Editor’s Note: Every so often we use this space to allow a member of the LGBT community to report on a personal crisis that’s related to political decisions and policies that could be affecting many others in similar circumstances.
MY NAME is Jonathan Alderete Loussaief, and I live in Grand Prairie, Texas. My husband’s name is Bilel Loussaief, and he is a gay Tunisian citizen. We fell in love and lived together for two years. Unfortunately, ICE [Immigration and Customs Enforcement] picked him up at work on July 26, 2019, and brought him to a detention center.

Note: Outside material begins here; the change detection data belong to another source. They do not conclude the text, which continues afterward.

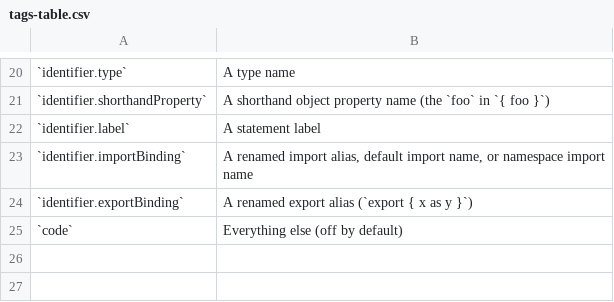
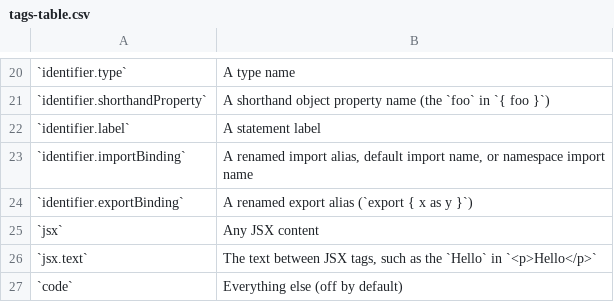
Before and after one commit to streetsidesoftware/cspell-parsers, a CSV file: packages/parser-javascript/docs/tags-table.csv, drawn as a sheet; only a part is shown, gaps mark what is left out; the diff names each change by its address in the sheet, - before the commit and + after, or states it on an @@ line.

Commit message:
feat(parser-typescript-tree-sitter): tag JSX text as jsx.text

```diff
--- a/packages/parser-javascript/docs/tags-table.csv
+++ b/packages/parser-javascript/docs/tags-table.csv
+row 25: `jsx` | Any JSX content
+row 26: `jsx.text` | The text between JSX tags, such as the `Hello` in `<p>Hello</p>`
```
Also changed, not shown: packages/parser-typescript-tree-sitter-wasm/docs/tags-table.csv, packages/parser-typescript-tree-sitter/docs/tags-table.csv, 14 other files.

I applied for a marriage license in Tarrant County on October 1, 2019, and we were married in the detention center in Alvarado, Texas.
With the help of our attorney, we requested bond for Bilel’s release, but he was denied bond by Judge James Nugent. He had a hearing in late October and was denied by another judge, because Bilel had briefly been married to a woman before their divorce. The judge concluded that my husband is not gay, even though I testified that we are in love and live together in a committed sexual relationship. This judge also decided that my husband is not gay, negating his claim that he could be tortured if sent home, and ordered him to be deported.

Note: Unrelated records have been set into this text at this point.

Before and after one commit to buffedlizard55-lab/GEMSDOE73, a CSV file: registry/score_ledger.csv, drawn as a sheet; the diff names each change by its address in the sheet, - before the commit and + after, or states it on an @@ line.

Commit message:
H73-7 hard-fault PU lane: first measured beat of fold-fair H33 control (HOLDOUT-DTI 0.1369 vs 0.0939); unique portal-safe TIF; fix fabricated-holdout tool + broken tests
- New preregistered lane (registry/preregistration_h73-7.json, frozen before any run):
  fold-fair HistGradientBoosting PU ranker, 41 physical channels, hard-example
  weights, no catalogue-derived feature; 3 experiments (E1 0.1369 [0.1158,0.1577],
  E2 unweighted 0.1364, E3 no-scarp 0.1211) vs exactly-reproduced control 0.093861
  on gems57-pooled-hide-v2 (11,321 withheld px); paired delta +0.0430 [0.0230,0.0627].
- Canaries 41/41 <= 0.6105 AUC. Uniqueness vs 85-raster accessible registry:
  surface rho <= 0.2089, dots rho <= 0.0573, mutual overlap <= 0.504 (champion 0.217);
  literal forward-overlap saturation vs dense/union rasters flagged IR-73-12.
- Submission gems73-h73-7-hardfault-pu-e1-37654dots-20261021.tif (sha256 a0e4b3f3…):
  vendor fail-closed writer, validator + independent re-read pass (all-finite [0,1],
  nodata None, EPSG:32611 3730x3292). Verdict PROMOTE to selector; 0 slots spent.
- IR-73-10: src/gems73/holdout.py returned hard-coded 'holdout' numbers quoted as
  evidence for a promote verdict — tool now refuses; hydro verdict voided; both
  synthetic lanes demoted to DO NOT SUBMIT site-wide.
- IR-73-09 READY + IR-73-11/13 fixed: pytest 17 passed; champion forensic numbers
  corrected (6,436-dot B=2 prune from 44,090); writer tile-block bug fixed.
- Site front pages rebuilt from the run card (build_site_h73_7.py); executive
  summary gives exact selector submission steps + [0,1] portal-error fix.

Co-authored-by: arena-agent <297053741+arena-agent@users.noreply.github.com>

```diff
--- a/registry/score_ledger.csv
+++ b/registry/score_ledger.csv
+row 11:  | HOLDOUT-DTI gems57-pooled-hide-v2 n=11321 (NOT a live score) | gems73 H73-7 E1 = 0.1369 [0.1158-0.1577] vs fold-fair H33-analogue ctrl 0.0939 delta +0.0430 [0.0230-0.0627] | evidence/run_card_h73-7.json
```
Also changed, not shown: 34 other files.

It is illegal to be gay in Tunisia, and, based on anti-sodomy laws currently in place, it is punishable by up to three years in prison. We are terribly frightened of what will happen if he’s deported back to Tunisia, because he came out as a gay man here in the U.S. The specific risk if he is deported is that my only recourse will be to request his return as my husband with what’s called an I130 visa request [which would reveal that he’s gay to Tunisian authorities].
We need help getting this story out. The unfairness of the judge’s ruling goes beyond the fact that Bilel is in a loving, monogamous relationship with a man. ICE approved the marriage, and we were married on October 30th of last year at the Prarieland Detention Center in Alvarado, Texas. For years I fought hard for marriage equality to have the right to marry the love of my life one day. Now I’m fighting hard to have the right to keep my husband by my side.
I am reaching out because I need to locate more resources to secure my husband’s freedom. It seems as if we’re hitting brick walls at this point. My “husbear” has now been moved to an immigration detention center in Cleburne, Texas, where the conditions and treatment are deplorable. We’ve tried to work through the Bureau of Indian Affairs, but on April 17th they denied my husband’s appeal because they also do not believe he is a gay man. The lawyers have given up and apparently don’t know how to argue this case.
Please do what you can to put our story out there.
Jonathan Alderete Loussaief